Friday, September 27

DIY Cauldron Creep: Halloween Stirring Cauldron Prop

After searching the web I found the best looking DIY stirring animated Halloween prop at Haunt Forum. The stirring motion is very realistic.

It also included a link to figure out how to use windshield wiper motors salvaged from old cars, or bought online. This guide didn't provide any measurement but i found some in this video, but they were not quite complete. I drafted this diagram to help me better figure out the different cuts and parts needed for the body. They are all done in 1/2 inch pvc pipe, with 1/2 inch joints. I originally just screwed the pipes together, but this did not work, and the frame was constantly sagging. You absolutely must glue them together using the PVC glue, and the primer liquid. Click the image to make it bigger.

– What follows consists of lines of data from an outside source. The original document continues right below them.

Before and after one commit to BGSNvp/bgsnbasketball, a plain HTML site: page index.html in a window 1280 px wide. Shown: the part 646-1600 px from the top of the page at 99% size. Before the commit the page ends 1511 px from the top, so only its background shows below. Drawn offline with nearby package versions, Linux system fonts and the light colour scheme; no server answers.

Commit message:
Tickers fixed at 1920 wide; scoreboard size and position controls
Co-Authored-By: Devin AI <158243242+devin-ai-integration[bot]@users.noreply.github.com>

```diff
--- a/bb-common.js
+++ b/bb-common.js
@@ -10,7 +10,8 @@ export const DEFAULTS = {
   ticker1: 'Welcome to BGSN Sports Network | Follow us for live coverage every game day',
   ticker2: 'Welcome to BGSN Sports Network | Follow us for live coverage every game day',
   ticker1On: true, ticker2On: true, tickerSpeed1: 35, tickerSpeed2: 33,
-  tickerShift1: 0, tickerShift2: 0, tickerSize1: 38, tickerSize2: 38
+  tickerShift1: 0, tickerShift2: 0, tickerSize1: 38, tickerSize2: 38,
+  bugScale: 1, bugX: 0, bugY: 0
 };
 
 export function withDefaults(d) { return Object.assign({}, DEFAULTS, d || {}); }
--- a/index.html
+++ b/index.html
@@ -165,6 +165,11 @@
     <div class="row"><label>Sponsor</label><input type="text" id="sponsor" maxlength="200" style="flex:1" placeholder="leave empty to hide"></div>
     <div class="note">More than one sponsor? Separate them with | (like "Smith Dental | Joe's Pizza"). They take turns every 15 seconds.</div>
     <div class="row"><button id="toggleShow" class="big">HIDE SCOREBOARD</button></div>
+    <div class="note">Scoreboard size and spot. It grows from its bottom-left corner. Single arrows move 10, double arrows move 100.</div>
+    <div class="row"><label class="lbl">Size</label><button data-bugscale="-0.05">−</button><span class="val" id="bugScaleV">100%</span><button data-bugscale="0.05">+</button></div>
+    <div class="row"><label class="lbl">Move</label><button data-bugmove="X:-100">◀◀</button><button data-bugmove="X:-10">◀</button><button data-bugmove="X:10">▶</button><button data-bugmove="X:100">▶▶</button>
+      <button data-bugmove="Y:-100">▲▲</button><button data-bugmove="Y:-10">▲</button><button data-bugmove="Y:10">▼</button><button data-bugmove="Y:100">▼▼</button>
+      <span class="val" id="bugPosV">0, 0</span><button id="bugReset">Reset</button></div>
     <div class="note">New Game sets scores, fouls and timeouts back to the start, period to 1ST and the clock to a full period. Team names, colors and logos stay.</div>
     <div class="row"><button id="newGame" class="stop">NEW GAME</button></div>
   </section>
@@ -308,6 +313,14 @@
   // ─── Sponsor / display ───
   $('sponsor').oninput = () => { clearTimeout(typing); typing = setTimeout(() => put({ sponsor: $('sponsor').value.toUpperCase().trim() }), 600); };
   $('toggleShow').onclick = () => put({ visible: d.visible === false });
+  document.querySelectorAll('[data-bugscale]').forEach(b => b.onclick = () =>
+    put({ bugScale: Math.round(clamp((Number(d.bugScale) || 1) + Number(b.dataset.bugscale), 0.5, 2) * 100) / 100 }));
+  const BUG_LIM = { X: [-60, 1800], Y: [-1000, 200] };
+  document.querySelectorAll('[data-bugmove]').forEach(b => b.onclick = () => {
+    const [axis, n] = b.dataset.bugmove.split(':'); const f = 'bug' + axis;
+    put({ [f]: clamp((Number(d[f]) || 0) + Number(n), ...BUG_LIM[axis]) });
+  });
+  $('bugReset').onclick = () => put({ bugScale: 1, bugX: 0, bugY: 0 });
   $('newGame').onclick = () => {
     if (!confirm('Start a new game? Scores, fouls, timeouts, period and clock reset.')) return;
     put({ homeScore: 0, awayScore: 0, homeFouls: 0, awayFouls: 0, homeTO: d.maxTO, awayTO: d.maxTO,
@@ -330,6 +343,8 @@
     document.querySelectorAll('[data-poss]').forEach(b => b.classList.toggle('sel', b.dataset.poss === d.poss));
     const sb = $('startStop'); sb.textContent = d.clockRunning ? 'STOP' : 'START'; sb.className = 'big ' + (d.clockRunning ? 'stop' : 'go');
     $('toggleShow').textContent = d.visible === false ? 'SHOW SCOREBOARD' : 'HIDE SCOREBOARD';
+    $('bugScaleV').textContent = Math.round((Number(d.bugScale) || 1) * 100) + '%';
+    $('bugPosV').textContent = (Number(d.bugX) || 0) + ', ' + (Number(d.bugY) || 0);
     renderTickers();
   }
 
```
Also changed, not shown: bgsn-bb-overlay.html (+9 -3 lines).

If you're not really ready to try your hand at wiring up a windshield wiper motor, you can try using an old record player instead... and try it out kind of like this...A small nail in the end of the stick acts as a pivot when the turntable is switched on. (except i would add a pvc end cap as a cup and just put the stick inside, not attached)

*update* I finally got around to fixing up a wiper motor into the cauldron. I got one from a scrap yard for about $10. You can also buy them new at places like 'Princess Auto'. I used a fence bracket ($8) to mount it to a piece of wood, plus 4 of those little angle metal thingies ($2). I got these all at HomeDepot or Lowes.

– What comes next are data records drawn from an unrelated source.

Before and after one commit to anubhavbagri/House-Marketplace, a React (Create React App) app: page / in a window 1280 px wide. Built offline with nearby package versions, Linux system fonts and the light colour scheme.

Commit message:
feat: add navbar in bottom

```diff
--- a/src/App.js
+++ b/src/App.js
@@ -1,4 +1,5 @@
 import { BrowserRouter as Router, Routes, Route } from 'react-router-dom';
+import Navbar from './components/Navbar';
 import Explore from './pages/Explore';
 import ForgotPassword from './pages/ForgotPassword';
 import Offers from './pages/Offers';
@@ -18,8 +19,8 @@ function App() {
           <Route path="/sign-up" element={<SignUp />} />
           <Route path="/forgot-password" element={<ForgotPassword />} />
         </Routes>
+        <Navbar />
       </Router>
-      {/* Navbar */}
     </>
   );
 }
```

To get it all mounted I had to drill new holes in the metal fence bracket (need a drill and bit).  Then insert nuts and bolts to the side($4-$8,, i forget), and on top it required 3 machine screws (about $4). (also from the Depot) I recommend bringing in the motor and testing out the screws to get the right ones. I asked the guy for help because I was hard to find the screws I needed in the massive area, they were actually in a drawer.

After I got this mounted I added a piece of metal bar to the top. Most tutorials say to use aluminum stock cut to size. I used about a 6" metal bar bracket thing (with pre-drilled holes, used to reinforce pieces of wood together, was only about $4, as opposed to the $13 piece of aluminum) I got in the same spot as the metal bracket angle thingies. Looks like this thing here....

Then on one end of this metal bracket I used a nut and bolt stuck into the bottom of a pvc end cup, (the stick just sits in it). At this point I powered the motor with a 12v 1.5amp power supply... I can use a computer power supply as well. I got mine from Value Village.
You have to slice the wires and add them tot he outputs on the motor.. I bought special end pieces for the wires... 3/16" crimp-on connectors,  (no soldering required). Also available at Lowes HomeDepot or Radio Shack etc.
 These are the 2 pins I plugged into. This makes the motor set on the lowest speed. Doesn't mater which wire is which since reversing the wires just makes the motor spin in the reverse direction.

At this point I was feeling so proud of myself until I realized that this motor spun WAY too fast to be looking like is was being stirred by hand. I poured over all the options for slowing down a motor, some where $30 'pacemaker' electronics and I was horrified with this price. I was going to try soldering in a resistor, but I was baffled at which one I needed. Until I found and bought this helpful little part from ebay  for $3.50)....
I had a really hard time wiring this up to work right and at first I thought it didn't work, only regulated between 12v and 24v, but apparently my husband had a go at writing it up and got it working right, so it can drop the speed down to 5v. (I might add he knows even less about electronic then I do, which like practically nothing, haha) This little thing I wired between the power supply and the motor, and you can use the little knob to change the speed of the motor.

Here are some link to other people who made this prop ...